In Rhode Island, MojoTech has built Web or mobile applications for Teespring, Blue Cross & Blue Shield of Rhode Island, Brown University, Batchbook, ShapeUp, AutoRaptor, Dockwa, Groove and others. Of course, the company also has clients beyond New England.

One of MojoTech’s success stories was helping PINCHme develop a new way to have consumers sample products and gather feedback. The standard passing free sample to passersby is hugely inefficient. Aside from the product waste, brands get little to no feedback from consumers, Kishfy said.

MojoTech also helped develop RandomRun, an app used with wearable devices to help runners, joggers and walkers find new exercise routes. RandomRun creates new routes and gives users turn-by-turn, voice-guided instructions.

At each Mojo office, software engineers and designers work in teams, and are assigned just one project at a time to ensure they stay focused. Office space is arranged to group team members together to enhance collaboration.
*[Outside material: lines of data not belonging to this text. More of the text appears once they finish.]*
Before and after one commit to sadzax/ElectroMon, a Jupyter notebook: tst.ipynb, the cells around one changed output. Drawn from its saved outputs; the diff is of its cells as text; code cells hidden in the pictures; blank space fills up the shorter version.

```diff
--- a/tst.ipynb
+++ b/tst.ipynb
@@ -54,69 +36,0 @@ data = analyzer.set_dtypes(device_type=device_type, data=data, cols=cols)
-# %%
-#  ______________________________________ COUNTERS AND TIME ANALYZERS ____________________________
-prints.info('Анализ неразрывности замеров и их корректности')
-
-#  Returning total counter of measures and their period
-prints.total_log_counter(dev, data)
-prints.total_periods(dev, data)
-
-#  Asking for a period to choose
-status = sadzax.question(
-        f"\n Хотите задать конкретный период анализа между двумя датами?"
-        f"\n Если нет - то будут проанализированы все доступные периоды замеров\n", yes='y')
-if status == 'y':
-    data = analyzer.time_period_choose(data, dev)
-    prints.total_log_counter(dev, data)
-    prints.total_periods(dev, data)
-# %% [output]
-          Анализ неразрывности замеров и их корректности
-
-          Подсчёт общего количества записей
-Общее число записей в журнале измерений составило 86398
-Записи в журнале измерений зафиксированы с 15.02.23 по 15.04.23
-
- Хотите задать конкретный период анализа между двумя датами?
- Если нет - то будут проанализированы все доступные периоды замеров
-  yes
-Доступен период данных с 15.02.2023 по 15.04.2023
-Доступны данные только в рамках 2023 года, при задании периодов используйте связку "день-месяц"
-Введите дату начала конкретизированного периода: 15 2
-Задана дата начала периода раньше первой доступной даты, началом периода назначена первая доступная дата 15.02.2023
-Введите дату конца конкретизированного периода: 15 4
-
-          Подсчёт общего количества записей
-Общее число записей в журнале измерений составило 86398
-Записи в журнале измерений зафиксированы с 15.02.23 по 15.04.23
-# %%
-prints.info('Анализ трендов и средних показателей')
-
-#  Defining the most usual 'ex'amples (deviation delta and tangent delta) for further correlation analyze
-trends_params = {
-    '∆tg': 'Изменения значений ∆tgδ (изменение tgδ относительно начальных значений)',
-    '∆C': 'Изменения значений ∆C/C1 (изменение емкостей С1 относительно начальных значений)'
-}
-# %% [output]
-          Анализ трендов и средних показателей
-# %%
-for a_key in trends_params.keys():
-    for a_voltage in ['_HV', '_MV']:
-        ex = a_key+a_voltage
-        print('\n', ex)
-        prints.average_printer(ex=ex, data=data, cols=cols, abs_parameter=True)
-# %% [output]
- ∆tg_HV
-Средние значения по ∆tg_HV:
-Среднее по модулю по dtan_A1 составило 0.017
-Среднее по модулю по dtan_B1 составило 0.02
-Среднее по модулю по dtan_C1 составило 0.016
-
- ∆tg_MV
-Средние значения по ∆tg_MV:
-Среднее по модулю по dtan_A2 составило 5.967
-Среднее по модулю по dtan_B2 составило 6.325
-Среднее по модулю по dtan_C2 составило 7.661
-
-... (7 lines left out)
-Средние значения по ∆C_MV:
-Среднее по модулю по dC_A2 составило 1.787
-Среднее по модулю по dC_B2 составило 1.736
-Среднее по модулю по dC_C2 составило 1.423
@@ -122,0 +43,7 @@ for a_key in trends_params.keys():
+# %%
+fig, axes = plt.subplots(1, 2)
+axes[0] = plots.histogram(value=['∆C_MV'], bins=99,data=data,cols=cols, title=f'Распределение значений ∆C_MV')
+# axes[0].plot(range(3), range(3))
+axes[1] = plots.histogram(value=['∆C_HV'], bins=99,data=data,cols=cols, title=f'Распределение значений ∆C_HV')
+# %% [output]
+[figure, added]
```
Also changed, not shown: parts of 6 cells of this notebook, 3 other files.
“Our process works well, but it’s our people that power it, and that’s how it all starts. … We expect constant improvement, at all levels, forever. No matter how good someone gets at their job, it doesn’t get easier, the bar just gets raised higher.” •